A man who damaged the personal car of a police officer he blamed for the death of his cousin in a multiple fatality crash in East End last year was sentenced Wednesday to 90 hours of community service.
Elvert Mark McFarlane was also ordered to pay $1,425 compensation within three months and to complete the community service within the next year. All of the vehicle’s windows had been smashed with a cement block the day after the fatal East End accident.
Mr. McFarlane earlier pleaded guilty to damaging the car of the officer who, he believed, was “indirectly responsible for the death of a relative,” senior Crown Counsel Candia James said. The relative was involved in a motor vehicle accident, she explained, but “there is nothing to suggest the officer did anything to cause the accident.”
Shortly after the damage occurred, police released a statement to the effect that the constable had been the initial responder to a two-car accident in which four people died on May 2, 2017, and police believed he was retaliated against the next day by a family member of one of the crash victims who blamed the officer for “chasing” a Honda Accord involved in the wreck.
Ms. James handed up to Magistrate Grace Donalds photographs of the damage and a copy of the defendant’s previous convictions.
Defense attorney Jonathon Hughes said the offense was an unsavory incident that Mr. McFarlane now regretted. The circumstances were quite traumatic for him because his cousin had just passed away, the attorney explained. They had been close and had just been out fishing. When Mr. McFarlane came upon the scene of the crash, it had an emotional impact on him, Mr. Hughes said.
A social inquiry report indicated that the damage was an isolated incident, fueled by grief and loss. Mr. Hughes referred to other aspects of the defendant’s background. He was 30 at the time of the offense, but previous to that his last conviction was in 2013. “He has been making genuine efforts to stay out of trouble,” the attorney said.
The magistrate warned Mr. McFarlane that if the compensation is not paid through the courts office within three months, he would have to serve two months in default.
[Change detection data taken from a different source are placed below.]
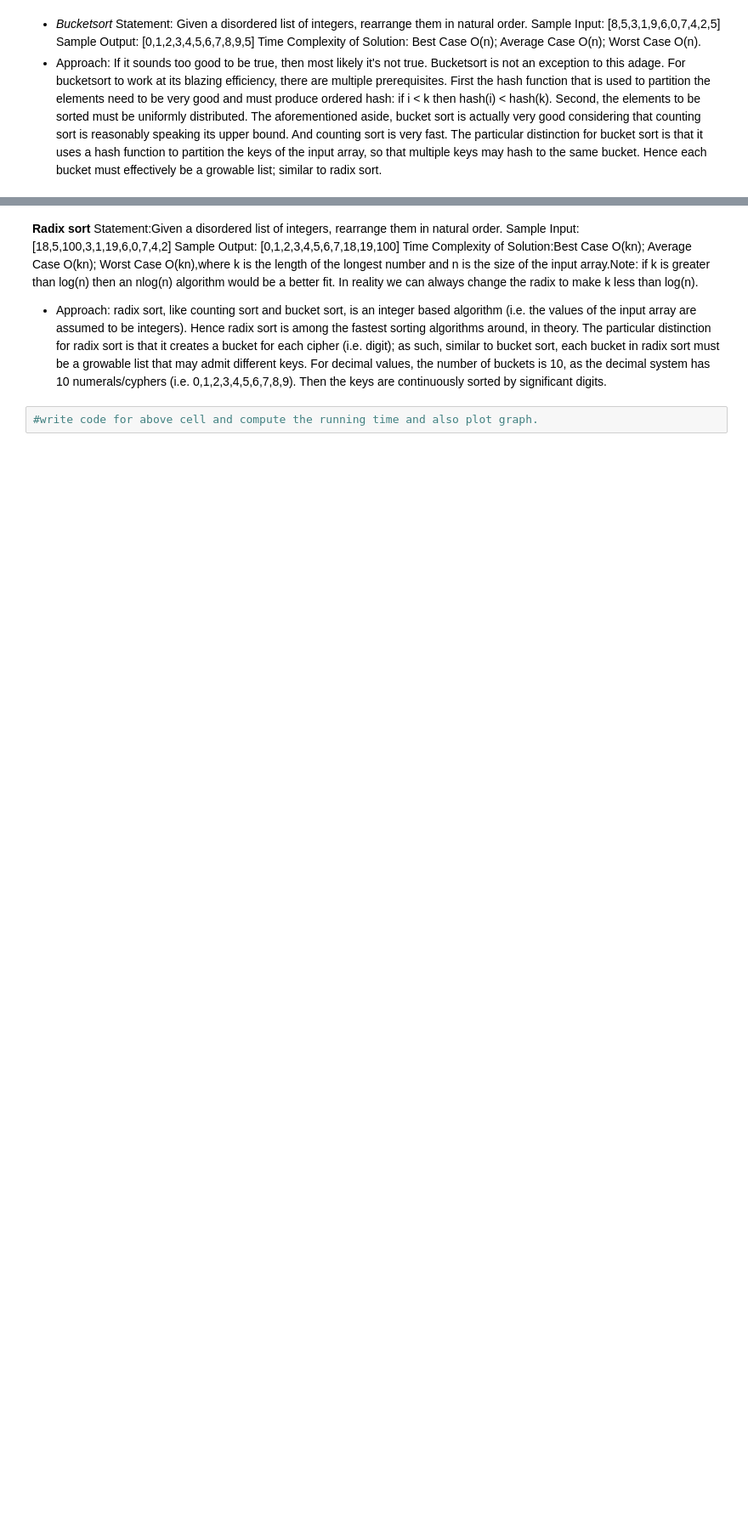
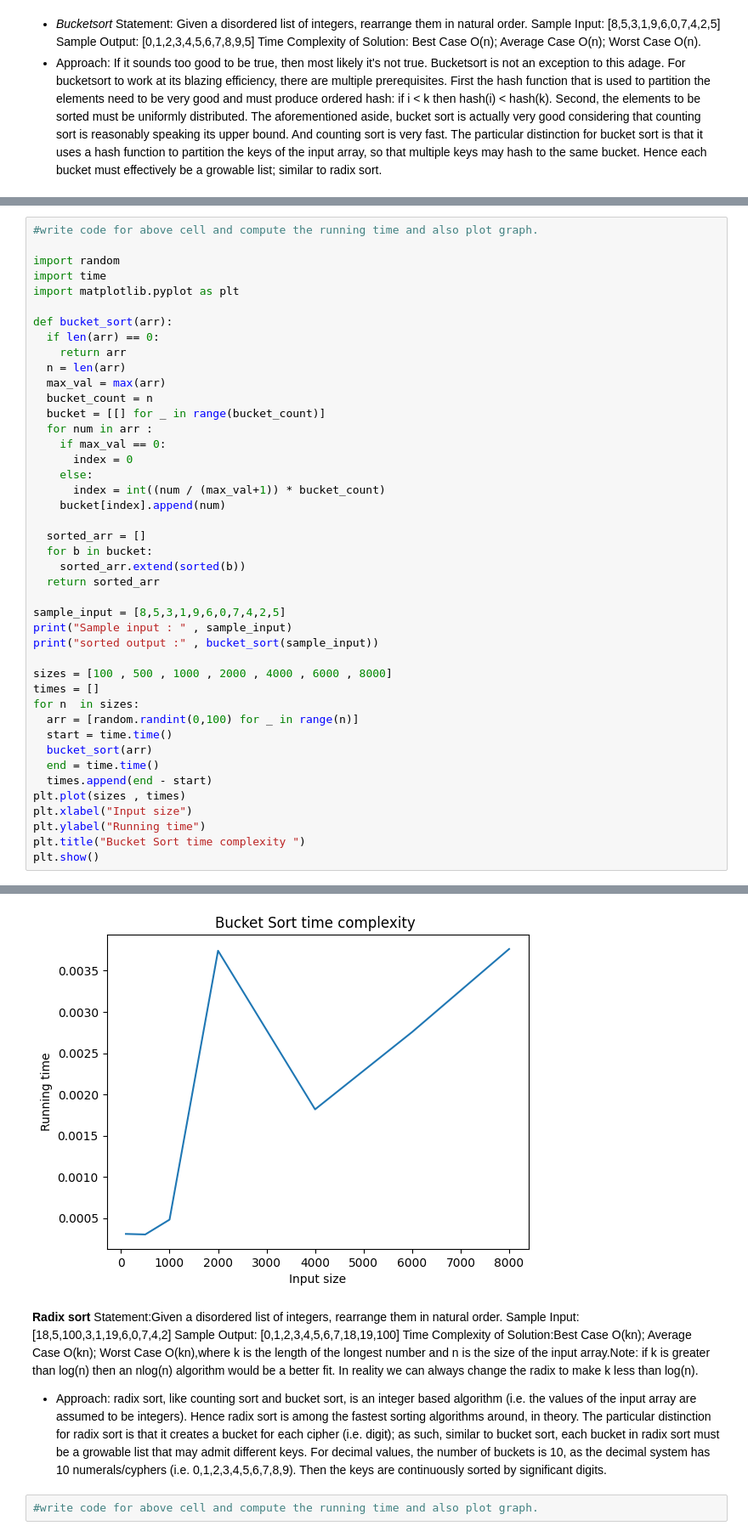
Before and after one commit to dakshmalviya-x/APS-LAB, a Jupyter notebook: Lab_6.ipynb, the cells around one changed output, grey strips where cells are left out. Shown at 85% size. Cells and saved outputs as stored; diff of their text form; blank space fills up the shorter version.

```diff
--- a/Lab_6.ipynb
+++ b/Lab_6.ipynb
@@ -48,0 +82,44 @@ similar to radix sort.
+# %%
+#write code for above cell and compute the running time and also plot graph.
+
+import random
+import time
+import matplotlib.pyplot as plt
+
+def bucket_sort(arr):
+  if len(arr) == 0:
+    return arr
+  n = len(arr)
+  max_val = max(arr)
+  bucket_count = n
+  bucket = [[] for _ in range(bucket_count)]
+  for num in arr :
+    if max_val == 0:
+      index = 0
+    else:
+      index = int((num / (max_val+1)) * bucket_count)
+    bucket[index].append(num)
+
+  sorted_arr = []
+  for b in bucket:
+    sorted_arr.extend(sorted(b))
+  return sorted_arr
+
+sample_input = [8,5,3,1,9,6,0,7,4,2,5]
+print("Sample input : " , sample_input)
+print("sorted output :" , bucket_sort(sample_input))
+
+sizes = [100 , 500 , 1000 , 2000 , 4000 , 6000 , 8000]
+times = []
+for n  in sizes:
+  arr = [random.randint(0,100) for _ in range(n)]
+  start = time.time()
+  bucket_sort(arr)
+  end = time.time()
+  times.append(end - start)
+plt.plot(sizes , times)
+plt.xlabel("Input size")
+plt.ylabel("Running time")
+plt.title("Bucket Sort time complexity ")
+plt.show()
+# %% [output]
@@ -49,3 +128,4 @@ similar to radix sort.
+[figure, added]
 # %% [markdown]
 **Radix sort**
 Statement:Given a disordered list of integers, rearrange them in natural order.
```
Also changed, not shown: parts of 4 cells of this notebook.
A charge of causing harassment, alarm or distress was left on file.